== SOURCE MATERIAL
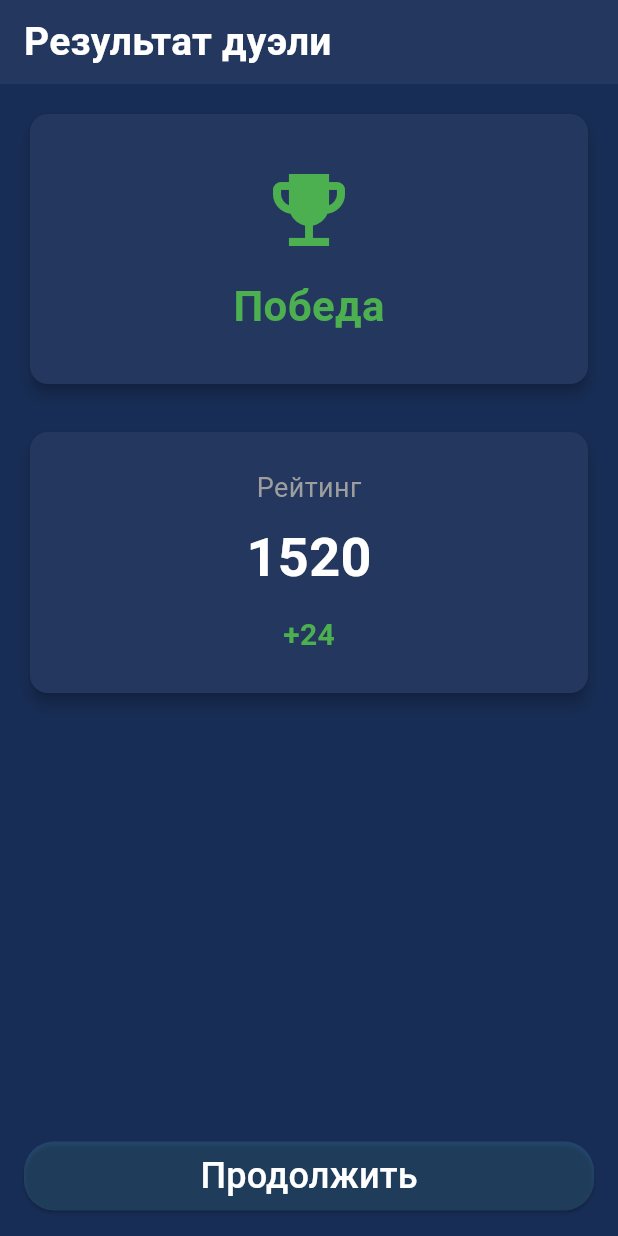
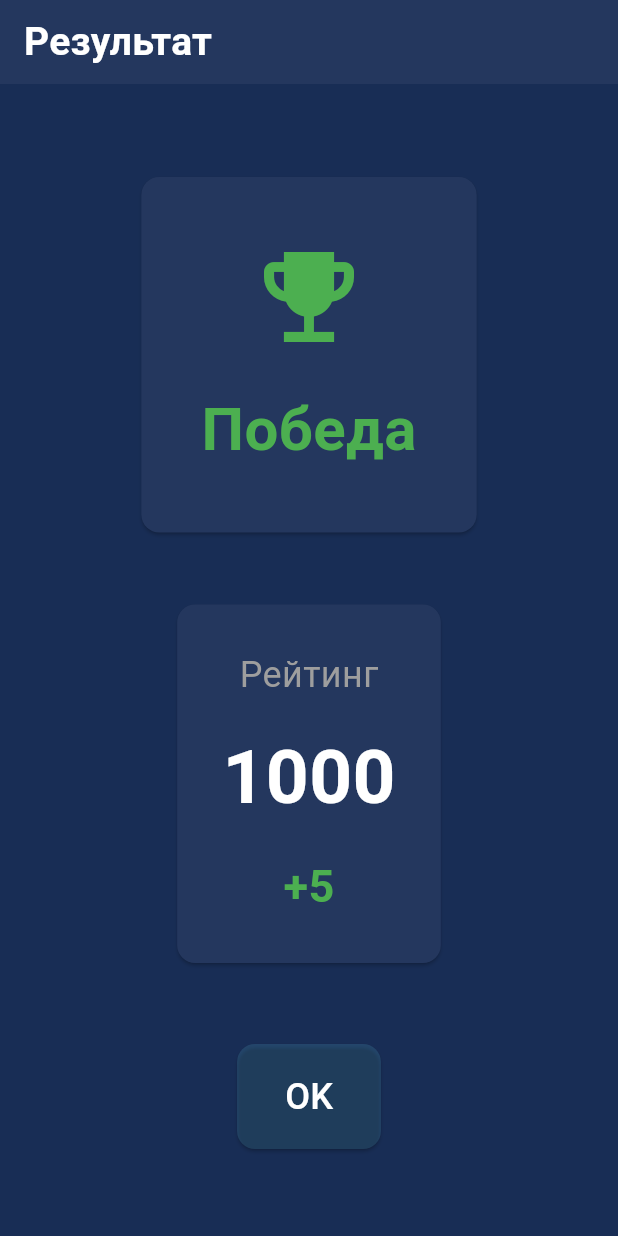
Before and after one commit to artbok/olympics_preparation_client, a Flutter app: the screen it shows after launch, on a phone screen of 412 x 824 dp. Run offline on Flutter 3.47's test engine with Material 3 defaults, Android fonts, the phone set to English and light mode, and no system bars; our stand-ins replace file_picker, hive, hive_flutter, socket_io_client; missing offline and left inert: timer_widget; accounts and stored records are empty.

Commit message:
page fixes

```diff
--- a/lib/admin/admin_tasks.dart
+++ b/lib/admin/admin_tasks.dart
@@ -110,7 +110,6 @@ class _UploadPageState extends State<UploadPage> {
 
   @override
   Widget build(BuildContext context) {
-    final colors = Theme.of(context).colorScheme;
     final textThemes = Theme.of(context).textTheme;
     return Scaffold(
       appBar: AppBar(
--- a/lib/root.dart
+++ b/lib/root.dart
@@ -134,9 +134,7 @@ class Root extends StatelessWidget {
                 }
               },
             )
-          : DuelResultPage(outcome: MatchOutcome.win,
-      rating: 1520,
-      ratingDelta: 24,),
+          : DuelResultPage(outcome: MatchOutcome.win, rating: 1000, delta: 5),
     );
   }
 }
--- a/lib/user/result_duel_page.dart
+++ b/lib/user/result_duel_page.dart
@@ -1,154 +1,95 @@
 import 'package:flutter/material.dart';
-
 
 enum MatchOutcome { win, lose, draw }
 
-class DuelResultPage extends StatefulWidget {
+class DuelResultPage extends StatelessWidget {
   final MatchOutcome outcome;
   final int rating;
-  final int ratingDelta;
+  final int delta;
 
   const DuelResultPage({
     super.key,
     required this.outcome,
     required this.rating,
-    required this.ratingDelta,
+    required this.delta,
   });
 
   @override
-  State<DuelResultPage> createState() => _DuelResultPageState();
-}
+  Widget build(BuildContext context) {
+    Color color;
+    IconData icon;
+    String text;
 
-class _DuelResultPageState extends State<DuelResultPage>
-    with SingleTickerProviderStateMixin {
-  late AnimationController _controller;
-  late Animation<int> _ratingAnimation;
+    switch (outcome) {
+      case MatchOutcome.win:
+        color = Colors.green;
+        icon = Icons.emoji_events;
+        text = 'Победа';
+        break;
+      case MatchOutcome.lose:
+        color = Colors.red;
+        icon = Icons.close;
+        text = 'Поражение';
+        break;
+      case MatchOutcome.draw:
+        color = Colors.orange;
+        icon = Icons.handshake;
+        text = 'Ничья';
+        break;
+    }
 
-  @override
-  void initState() {
-    super.initState();
+    String deltaText = delta >= 0 ? '+$delta' : '$delta';
+    Color deltaColor = delta >= 0 ? Colors.green : Colors.red;
+    final textThemes = Theme.of(context).textTheme;
 
-    _controller = AnimationController(
-      vsync: this,
-      duration: const Duration(milliseconds: 1000),
-    );
-
-    _ratingAnimation = IntTween(
-      begin: widget.rating - widget.ratingDelta,
-      end: widget.rating,
-    ).animate(
-      CurvedAnimation(parent: _controller, curve: Curves.easeOut),
-    );
-
-    _controller.forward();
-  }
-
-  @override
-  void dispose() {
-    _controller.dispose();
-    super.dispose();
-  }
-
-  Color getOutcomeColor() {
-    switch (widget.outcome) {
-      case MatchOutcome.win:
-        return Colors.green;
-      case MatchOutcome.lose:
-        return Colors.red;
-      case MatchOutcome.draw:
-        return Colors.orange;
-    }
-  }
-
-  IconData getOutcomeIcon() {
-    switch (widget.outcome) {
-      case MatchOutcome.win:
-        return Icons.emoji_events;
-      case MatchOutcome.lose:
-        return Icons.close;
-      case MatchOutcome.draw:
-        return Icons.handshake;
-    }
-  }
-
-  String getOutcomeText() {
-    switch (widget.outcome) {
-      case MatchOutcome.win:
-        return 'Победа';
-      case MatchOutcome.lose:
-        return 'Поражение';
-      case MatchOutcome.draw:
-        return 'Ничья';
-    }
-  }
-
-  @override
-  Widget build(BuildContext context) {
-    final textThemes = Theme.of(context).textTheme;
-    final deltaText =
-        widget.ratingDelta >= 0 ? '+${widget.ratingDelta}' : '${widget.ratingDelta}';
-    final deltaColor = widget.ratingDelta >= 0 ? Colors.green : Colors.red;
 
     return Scaffold(
-      appBar: AppBar(
-        title: const Text('Результат дуэли'),
-        titleTextStyle: textThemes.titleMedium,
-        automaticallyImplyLeading: false,
-      ),
-      body: Padding(
-        padding: const EdgeInsets.all(16),
+      appBar: AppBar(title: const Text('Результат'),titleTextStyle: textThemes.titleMedium),
+      body: Center(
         child: Column(
-          crossAxisAlignment: CrossAxisAlignment.stretch,
+          mainAxisAlignment: MainAxisAlignment.center,
           children: [
             Card(
-              elevation: 4,
               child: Padding(
-                padding: const EdgeInsets.symmetric(vertical: 32),
+                padding: const EdgeInsets.all(40),
                 child: Column(
+                  mainAxisSize: MainAxisSize.min,
                   children: [
-                    Icon(getOutcomeIcon(), size: 64, color: getOutcomeColor()),
-                    const SizedBox(height: 12),
+                    Icon(icon, size: 80, color: color),
+                    const SizedBox(height: 20),
                     Text(
-                      getOutcomeText(),
+                      text,
                       style: TextStyle(
-                        fontSize: 28,
+                        fontSize: 40,
                         fontWeight: FontWeight.bold,
-                        color: getOutcomeColor(),
+                        color: color,
                       ),
                     ),
                   ],
                 ),
               ),
             ),
-            const SizedBox(height: 24),
+            const SizedBox(height: 40),
             Card(
-              elevation: 4,
               child: Padding(
-                padding: const EdgeInsets.all(24),
+                padding: const EdgeInsets.all(30),
                 child: Column(
+                  mainAxisSize: MainAxisSize.min,
                   children: [
                     const Text(
                       'Рейтинг',
-                      style: TextStyle(fontSize: 18, color: Colors.grey),
+                      style: TextStyle(fontSize: 24, color: Colors.grey),
                     ),
-                    const SizedBox(height: 8),
-                    AnimatedBuilder(
-                      animation: _ratingAnimation,
-                      builder: (context, child) {
-                        return Text(
-                          _ratingAnimation.value.toString(),
-                          style: const TextStyle(
-                            fontSize: 36,
-                            fontWeight: FontWeight.bold,
-                          ),
-                        );
-                      },
+                    const SizedBox(height: 15),
+                    Text(
+                      '$rating',
+                      style: const TextStyle(fontSize: 50, fontWeight: FontWeight.bold),
                     ),
-                    const SizedBox(height: 12),
+                    const SizedBox(height: 15),
                     Text(
                       deltaText,
                       style: TextStyle(
-                        fontSize: 20,
+                        fontSize: 30,
                         fontWeight: FontWeight.bold,
                         color: deltaColor,
                       ),
@@ -157,20 +98,25 @@ class _DuelResultPageState extends State<DuelResultPage>
                 ),
               ),
             ),
-            const Spacer(),
-
+            const SizedBox(height: 50),
             ElevatedButton(
-              onPressed: () {
-                Navigator.pop(context);
-              },
+              onPressed: () => Navigator.pop(context),
               style: ElevatedButton.styleFrom(
                           backgroundColor: Theme.of(context).colorScheme.primary.withOpacity(0.15),
-                          foregroundColor: Colors.white),
-              child: const Text('Продолжить'),
+                          foregroundColor: Colors.white,
+                          padding: const EdgeInsets.symmetric(
+                            horizontal: 32,
+                            vertical: 18,
+                          ),
+                          shape: RoundedRectangleBorder(
+                            borderRadius: BorderRadius.circular(12),
+                          ),
+                        ),
+                    child: const Text('OK'),
+                      ),
+              ]),
+
             ),
-          ],
-        ),
-      ),
     );
   }
 }
```
Also changed, not shown: lib/user/ai_page.dart (+49 -115 lines).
====
Wherever the string "StatelessWidget" appears in the entries above, list that line.

• **THE ANSWER**:
@@ -134,9 +134,7 @@ class Root extends StatelessWidget {
+class DuelResultPage extends StatelessWidget {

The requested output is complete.